== TASK OBJECTIVE ==
Where does "class" appear in the data? Return each line that holds it.

== THE DATA ==
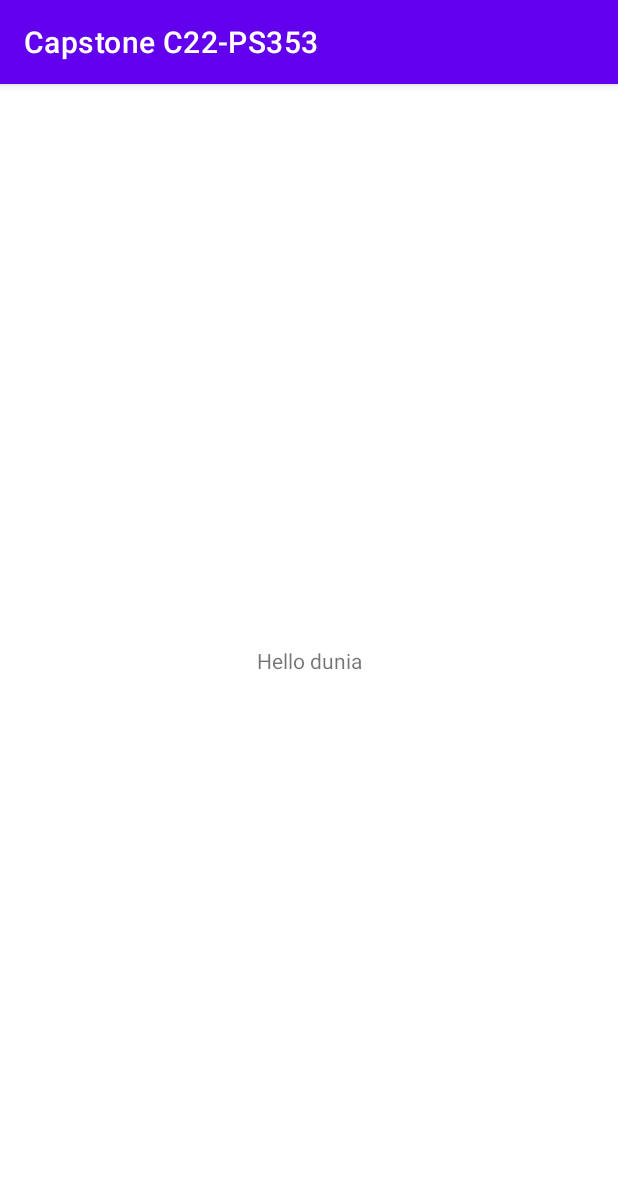
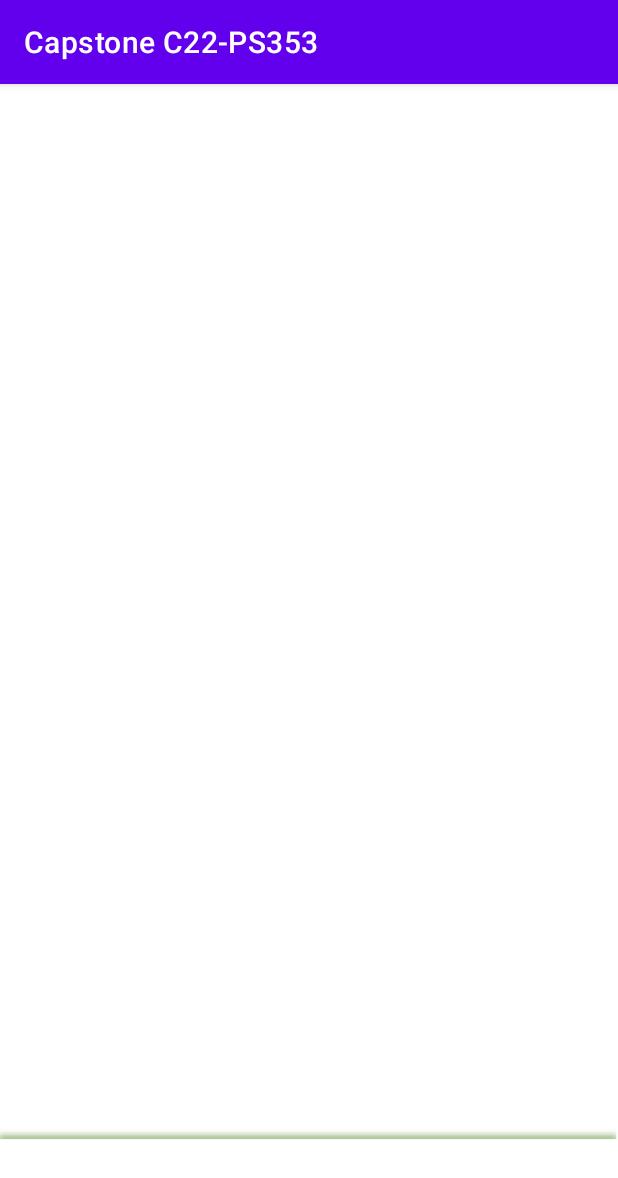
Before and after one commit to Bangkit-C22-PS353-Capstone-Project/Bangkit-C22-PS353-MobileDevelopment, an Android app: the screen it shows after launch (MainActivity), on a phone screen of 412 x 824 dp. Shown: the top 1178 px of the screen. Run offline under Robolectric (Android 15) with nearby library versions, the phone set to English and light mode, and no system bars.

Commit message:
init commit fadlan

```diff
--- a/app/src/main/AndroidManifest.xml
+++ b/app/src/main/AndroidManifest.xml
@@ -10,10 +10,10 @@
         android:supportsRtl="true"
         android:theme="@style/Theme.CapstoneC22PS353">
         <activity
-            android:name=".LoginActivity"
+            android:name=".ui.login.LoginActivity"
             android:exported="false" />
         <activity
-            android:name=".MainActivity"
+            android:name=".ui.MainActivity"
             android:exported="true">
             <intent-filter>
                 <action android:name="android.intent.action.MAIN" />
--- a/app/src/main/java/com/example/capstonec22_ps353/MainActivity.kt
+++ b/app/src/main/java/com/example/capstonec22_ps353/ui/MainActivity.kt
@@ -1,7 +1,8 @@
-package com.example.capstonec22_ps353
+package com.example.capstonec22_ps353.ui
 
 import androidx.appcompat.app.AppCompatActivity
 import android.os.Bundle
+import com.example.capstonec22_ps353.R
 
 class MainActivity : AppCompatActivity() {
     override fun onCreate(savedInstanceState: Bundle?) {
--- a/app/src/main/java/com/example/capstonec22_ps353/LoginActivity.kt
+++ b/app/src/main/java/com/example/capstonec22_ps353/ui/login/LoginActivity.kt
@@ -1,7 +1,8 @@
-package com.example.capstonec22_ps353
+package com.example.capstonec22_ps353.ui.login
 
 import androidx.appcompat.app.AppCompatActivity
 import android.os.Bundle
+import com.example.capstonec22_ps353.R
 
 //ini Debby yang commit LoginActivity
 class LoginActivity : AppCompatActivity() {
@@ -9,6 +10,5 @@ class LoginActivity : AppCompatActivity() {
         super.onCreate(savedInstanceState)
         setContentView(R.layout.activity_login)
 
-        val login = "login"
     }
 }
--- a/app/src/main/res/layout/activity_login.xml
+++ b/app/src/main/res/layout/activity_login.xml
@@ -4,7 +4,7 @@
     xmlns:tools="http://schemas.android.com/tools"
     android:layout_width="match_parent"
     android:layout_height="match_parent"
-    tools:context=".LoginActivity">
+    tools:context=".ui.login.LoginActivity">
 
     <TextView
         android:layout_width="wrap_content"
--- a/app/src/main/res/layout/activity_main.xml
+++ b/app/src/main/res/layout/activity_main.xml
@@ -4,15 +4,25 @@
     xmlns:tools="http://schemas.android.com/tools"
     android:layout_width="match_parent"
     android:layout_height="match_parent"
-    tools:context=".MainActivity">
+    tools:context=".ui.MainActivity">
 
-    <TextView
-        android:layout_width="wrap_content"
-        android:layout_height="wrap_content"
-        android:text="Hello dunia"
+<!--    <TextView-->
+<!--        android:layout_width="wrap_content"-->
+<!--        android:layout_height="wrap_content"-->
+<!--        android:text="Hello dunia"-->
+<!--        app:layout_constraintBottom_toBottomOf="parent"-->
+<!--        app:layout_constraintLeft_toLeftOf="parent"-->
+<!--        app:layout_constraintRight_toRightOf="parent"-->
+<!--        app:layout_constraintTop_toTopOf="parent" />-->
+
+    <com.google.android.material.bottomnavigation.BottomNavigationView
+        android:id="@+id/bottomNavigation"
+        android:layout_width="0dp"
+        android:layout_height="72dp"
+        android:background="@drawable/shadow_background"
         app:layout_constraintBottom_toBottomOf="parent"
-        app:layout_constraintLeft_toLeftOf="parent"
-        app:layout_constraintRight_toRightOf="parent"
-        app:layout_constraintTop_toTopOf="parent" />
+        app:layout_constraintEnd_toEndOf="parent"
+        app:layout_constraintStart_toStartOf="parent" />
+
 
 </androidx.constraintlayout.widget.ConstraintLayout>
```
Also changed, not shown: app/build.gradle (+7 -1 lines), app/src/main/res/drawable/shadow_background.png (added).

== OUTPUT OF THE EXERCISE ==
 class MainActivity : AppCompatActivity() {
 class LoginActivity : AppCompatActivity() {
@@ -9,6 +10,5 @@ class LoginActivity : AppCompatActivity() {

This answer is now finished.